As I listen to Christmas Scrooges grumbling about the Coca Cola advert and sighing about my need to visit London’s Winter Wonderland for the fifth time, I can’t help but feel sorry for them.
Christmas is my yearly indulgence and I’m not giving it up for anyone. I live for the sights and smells of Winter, the cosy jumpers are building up and Christmas markets are already pencilled in the calendar to kick start the festivities.
Not even working in retail for three years, where Christmas starts in October and customers fight it out over the final turkeys, dampens my spirits. I start wrapping presents in October and sneakily filling my ears with Slade and Band Aid weeks before December rears its bitterly cold head.
The warming family atmosphere as the winter spice candles flicker on the windowsill is enough to make even the most cold hearted individual smile.
Serving up pigs in blankets and stuffing as crackers are pulled and awful jokes are sniggered at makes my entire year.
In short, just simply seeing people happy puts a smile on my face; the festive backdrop definitely helps though.
When the evening comes to an end and everyone has collapsed in a food coma I cannot help but feel warm and content. As grandparents snooze on the sofa and parents drunkenly discuss their childhood memories with Christmas music ringing in their ears, life feels perfectly balanced.
I bombard the scrooges of festivity with Christmas carols and tinsel knowing that when Christmas eve rolls round and everyone gathers together filled with cheer, even the grouchiest of Grinches will inwardly smile as they become hysterical watching Home Alone while finishing off the Quality Streets.
I am constantly harassed by eye rolls from grizzly Grinches, ready waiting to rain on my parade with their ‘you’re not a child anymore’ speeches urging me to grow up.

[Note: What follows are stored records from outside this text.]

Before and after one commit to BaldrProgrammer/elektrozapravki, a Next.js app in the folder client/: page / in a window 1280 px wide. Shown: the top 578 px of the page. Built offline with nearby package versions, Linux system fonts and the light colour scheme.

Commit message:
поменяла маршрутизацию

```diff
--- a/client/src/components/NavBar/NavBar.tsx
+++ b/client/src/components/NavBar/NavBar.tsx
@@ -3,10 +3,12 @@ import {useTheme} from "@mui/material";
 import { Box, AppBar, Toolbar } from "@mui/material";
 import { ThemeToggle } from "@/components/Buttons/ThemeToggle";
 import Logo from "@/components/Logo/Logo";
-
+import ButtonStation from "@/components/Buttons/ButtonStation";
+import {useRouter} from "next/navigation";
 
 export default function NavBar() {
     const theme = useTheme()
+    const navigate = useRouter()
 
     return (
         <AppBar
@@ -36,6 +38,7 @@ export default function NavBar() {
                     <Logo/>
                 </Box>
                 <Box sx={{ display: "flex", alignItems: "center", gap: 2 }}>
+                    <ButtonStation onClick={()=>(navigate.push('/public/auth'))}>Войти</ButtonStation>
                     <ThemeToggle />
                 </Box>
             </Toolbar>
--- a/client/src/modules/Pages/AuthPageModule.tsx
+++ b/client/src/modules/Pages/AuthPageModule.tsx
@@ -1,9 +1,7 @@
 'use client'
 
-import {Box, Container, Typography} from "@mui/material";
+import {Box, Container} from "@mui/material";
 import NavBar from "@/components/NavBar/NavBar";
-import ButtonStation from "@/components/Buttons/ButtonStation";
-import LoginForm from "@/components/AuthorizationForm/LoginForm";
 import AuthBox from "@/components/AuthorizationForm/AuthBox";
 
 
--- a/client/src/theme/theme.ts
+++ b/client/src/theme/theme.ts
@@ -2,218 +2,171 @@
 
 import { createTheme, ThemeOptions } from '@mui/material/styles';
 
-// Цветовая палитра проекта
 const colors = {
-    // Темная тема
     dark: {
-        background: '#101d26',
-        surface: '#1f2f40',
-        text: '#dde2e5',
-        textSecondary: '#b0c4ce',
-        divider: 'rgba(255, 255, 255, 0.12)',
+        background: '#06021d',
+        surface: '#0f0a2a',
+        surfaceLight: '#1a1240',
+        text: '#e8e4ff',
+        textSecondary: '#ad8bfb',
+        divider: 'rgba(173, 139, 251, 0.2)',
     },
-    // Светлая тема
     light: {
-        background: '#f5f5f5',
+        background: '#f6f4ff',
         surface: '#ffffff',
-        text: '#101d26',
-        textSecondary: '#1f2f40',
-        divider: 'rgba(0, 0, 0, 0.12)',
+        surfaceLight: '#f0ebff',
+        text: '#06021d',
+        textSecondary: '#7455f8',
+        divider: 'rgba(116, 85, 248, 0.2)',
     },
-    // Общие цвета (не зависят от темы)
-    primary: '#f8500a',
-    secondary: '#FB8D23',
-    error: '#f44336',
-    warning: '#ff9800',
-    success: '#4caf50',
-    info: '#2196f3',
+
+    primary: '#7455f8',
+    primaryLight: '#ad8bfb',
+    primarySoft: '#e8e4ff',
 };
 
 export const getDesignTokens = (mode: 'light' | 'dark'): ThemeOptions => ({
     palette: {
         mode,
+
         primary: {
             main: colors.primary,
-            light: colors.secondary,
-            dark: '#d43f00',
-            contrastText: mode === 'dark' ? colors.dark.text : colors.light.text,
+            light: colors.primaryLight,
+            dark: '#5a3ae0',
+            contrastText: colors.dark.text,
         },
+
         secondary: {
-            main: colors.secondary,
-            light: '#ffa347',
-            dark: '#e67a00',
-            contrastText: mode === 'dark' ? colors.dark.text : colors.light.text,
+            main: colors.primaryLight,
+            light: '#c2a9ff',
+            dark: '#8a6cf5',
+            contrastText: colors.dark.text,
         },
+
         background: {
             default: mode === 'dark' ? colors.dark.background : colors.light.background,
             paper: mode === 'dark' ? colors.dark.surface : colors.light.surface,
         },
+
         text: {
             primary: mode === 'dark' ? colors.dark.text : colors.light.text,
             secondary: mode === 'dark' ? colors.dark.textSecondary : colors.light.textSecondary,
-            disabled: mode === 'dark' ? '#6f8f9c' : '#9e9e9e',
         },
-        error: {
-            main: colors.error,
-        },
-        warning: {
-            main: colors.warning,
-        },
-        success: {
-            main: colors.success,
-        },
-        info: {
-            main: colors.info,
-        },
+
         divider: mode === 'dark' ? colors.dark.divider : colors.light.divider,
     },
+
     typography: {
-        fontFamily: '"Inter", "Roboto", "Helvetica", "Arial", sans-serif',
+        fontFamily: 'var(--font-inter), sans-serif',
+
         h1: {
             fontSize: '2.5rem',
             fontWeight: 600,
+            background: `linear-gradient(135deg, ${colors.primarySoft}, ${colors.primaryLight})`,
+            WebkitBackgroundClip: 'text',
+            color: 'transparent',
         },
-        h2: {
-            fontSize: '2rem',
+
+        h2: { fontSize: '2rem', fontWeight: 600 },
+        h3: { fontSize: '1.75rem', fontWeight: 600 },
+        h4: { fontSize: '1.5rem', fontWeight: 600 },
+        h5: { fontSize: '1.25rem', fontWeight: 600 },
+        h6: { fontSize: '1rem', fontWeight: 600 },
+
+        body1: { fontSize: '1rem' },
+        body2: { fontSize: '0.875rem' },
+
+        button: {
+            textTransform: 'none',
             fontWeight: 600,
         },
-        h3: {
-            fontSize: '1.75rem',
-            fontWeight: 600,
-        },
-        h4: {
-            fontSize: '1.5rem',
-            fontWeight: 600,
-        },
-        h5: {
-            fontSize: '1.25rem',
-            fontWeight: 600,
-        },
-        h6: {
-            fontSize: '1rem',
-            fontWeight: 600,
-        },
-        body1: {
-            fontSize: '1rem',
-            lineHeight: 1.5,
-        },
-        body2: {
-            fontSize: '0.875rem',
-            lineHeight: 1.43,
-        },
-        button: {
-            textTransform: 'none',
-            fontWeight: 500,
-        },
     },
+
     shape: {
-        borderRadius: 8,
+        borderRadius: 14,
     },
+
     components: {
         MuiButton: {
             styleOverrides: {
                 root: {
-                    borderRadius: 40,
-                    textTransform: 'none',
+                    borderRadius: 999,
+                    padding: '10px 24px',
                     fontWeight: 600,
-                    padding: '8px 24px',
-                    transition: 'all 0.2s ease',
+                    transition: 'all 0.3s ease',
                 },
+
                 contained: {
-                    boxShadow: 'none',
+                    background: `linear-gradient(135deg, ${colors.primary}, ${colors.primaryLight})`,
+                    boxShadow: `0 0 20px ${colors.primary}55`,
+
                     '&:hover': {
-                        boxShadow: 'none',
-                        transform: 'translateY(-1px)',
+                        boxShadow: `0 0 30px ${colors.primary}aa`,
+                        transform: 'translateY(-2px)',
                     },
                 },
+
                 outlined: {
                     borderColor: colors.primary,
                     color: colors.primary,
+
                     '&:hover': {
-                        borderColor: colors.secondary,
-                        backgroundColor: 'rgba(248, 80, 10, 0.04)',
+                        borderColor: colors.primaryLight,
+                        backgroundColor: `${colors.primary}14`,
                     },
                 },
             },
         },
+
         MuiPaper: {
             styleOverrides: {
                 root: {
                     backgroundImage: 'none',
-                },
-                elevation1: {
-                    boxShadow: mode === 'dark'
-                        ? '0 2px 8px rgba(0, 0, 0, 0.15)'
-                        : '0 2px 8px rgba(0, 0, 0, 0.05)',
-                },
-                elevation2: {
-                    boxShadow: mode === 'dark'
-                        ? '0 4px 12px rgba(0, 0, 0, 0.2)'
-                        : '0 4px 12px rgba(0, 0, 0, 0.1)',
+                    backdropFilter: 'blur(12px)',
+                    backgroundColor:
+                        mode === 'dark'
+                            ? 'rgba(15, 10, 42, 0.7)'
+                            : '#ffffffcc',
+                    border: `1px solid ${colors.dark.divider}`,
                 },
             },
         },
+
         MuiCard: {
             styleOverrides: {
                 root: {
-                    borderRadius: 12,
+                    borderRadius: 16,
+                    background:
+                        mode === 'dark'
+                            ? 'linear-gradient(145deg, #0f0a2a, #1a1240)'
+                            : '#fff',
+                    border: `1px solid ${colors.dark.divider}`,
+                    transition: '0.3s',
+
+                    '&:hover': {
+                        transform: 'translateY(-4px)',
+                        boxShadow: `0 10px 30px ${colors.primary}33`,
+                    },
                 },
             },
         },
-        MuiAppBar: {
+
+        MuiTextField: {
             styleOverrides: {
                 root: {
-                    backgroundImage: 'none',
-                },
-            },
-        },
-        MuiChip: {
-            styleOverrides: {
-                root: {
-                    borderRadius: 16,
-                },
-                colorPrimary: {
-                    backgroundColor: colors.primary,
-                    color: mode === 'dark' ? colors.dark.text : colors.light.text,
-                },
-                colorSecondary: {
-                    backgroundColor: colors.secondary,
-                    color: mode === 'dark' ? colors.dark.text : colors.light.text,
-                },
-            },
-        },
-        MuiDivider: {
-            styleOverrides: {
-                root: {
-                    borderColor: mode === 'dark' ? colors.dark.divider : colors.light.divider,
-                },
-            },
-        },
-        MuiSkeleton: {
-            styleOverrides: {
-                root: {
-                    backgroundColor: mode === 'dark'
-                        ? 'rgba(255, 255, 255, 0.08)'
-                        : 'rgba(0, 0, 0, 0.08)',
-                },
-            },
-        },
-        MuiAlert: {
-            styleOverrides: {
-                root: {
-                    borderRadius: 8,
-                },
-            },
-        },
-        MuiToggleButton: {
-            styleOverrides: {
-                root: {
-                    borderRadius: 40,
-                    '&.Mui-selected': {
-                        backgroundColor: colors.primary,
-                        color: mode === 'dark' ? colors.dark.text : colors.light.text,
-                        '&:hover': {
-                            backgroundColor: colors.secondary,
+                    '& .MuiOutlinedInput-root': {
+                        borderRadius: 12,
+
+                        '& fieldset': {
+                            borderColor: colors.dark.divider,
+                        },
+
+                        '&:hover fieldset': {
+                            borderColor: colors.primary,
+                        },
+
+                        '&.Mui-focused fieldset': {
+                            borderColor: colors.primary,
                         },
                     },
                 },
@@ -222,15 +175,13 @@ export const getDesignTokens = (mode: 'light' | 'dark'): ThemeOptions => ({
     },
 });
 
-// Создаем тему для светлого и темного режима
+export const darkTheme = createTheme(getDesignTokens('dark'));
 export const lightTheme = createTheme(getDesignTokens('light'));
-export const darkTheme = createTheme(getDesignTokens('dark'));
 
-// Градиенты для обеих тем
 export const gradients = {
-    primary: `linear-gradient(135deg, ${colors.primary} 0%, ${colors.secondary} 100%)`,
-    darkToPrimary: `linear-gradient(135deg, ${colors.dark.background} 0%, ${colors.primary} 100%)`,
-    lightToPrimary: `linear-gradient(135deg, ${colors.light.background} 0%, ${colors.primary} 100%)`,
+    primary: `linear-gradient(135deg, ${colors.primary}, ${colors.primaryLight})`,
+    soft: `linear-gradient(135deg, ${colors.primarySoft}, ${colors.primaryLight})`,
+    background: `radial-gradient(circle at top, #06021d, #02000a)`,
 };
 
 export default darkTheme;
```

No, I am not a child but regardless of this very obvious fact, all I want to do is bathe in Christmas magic. Much like that awful sweatshirt your Nan makes you every year Christmas celebrations are for life, not just for our childhood.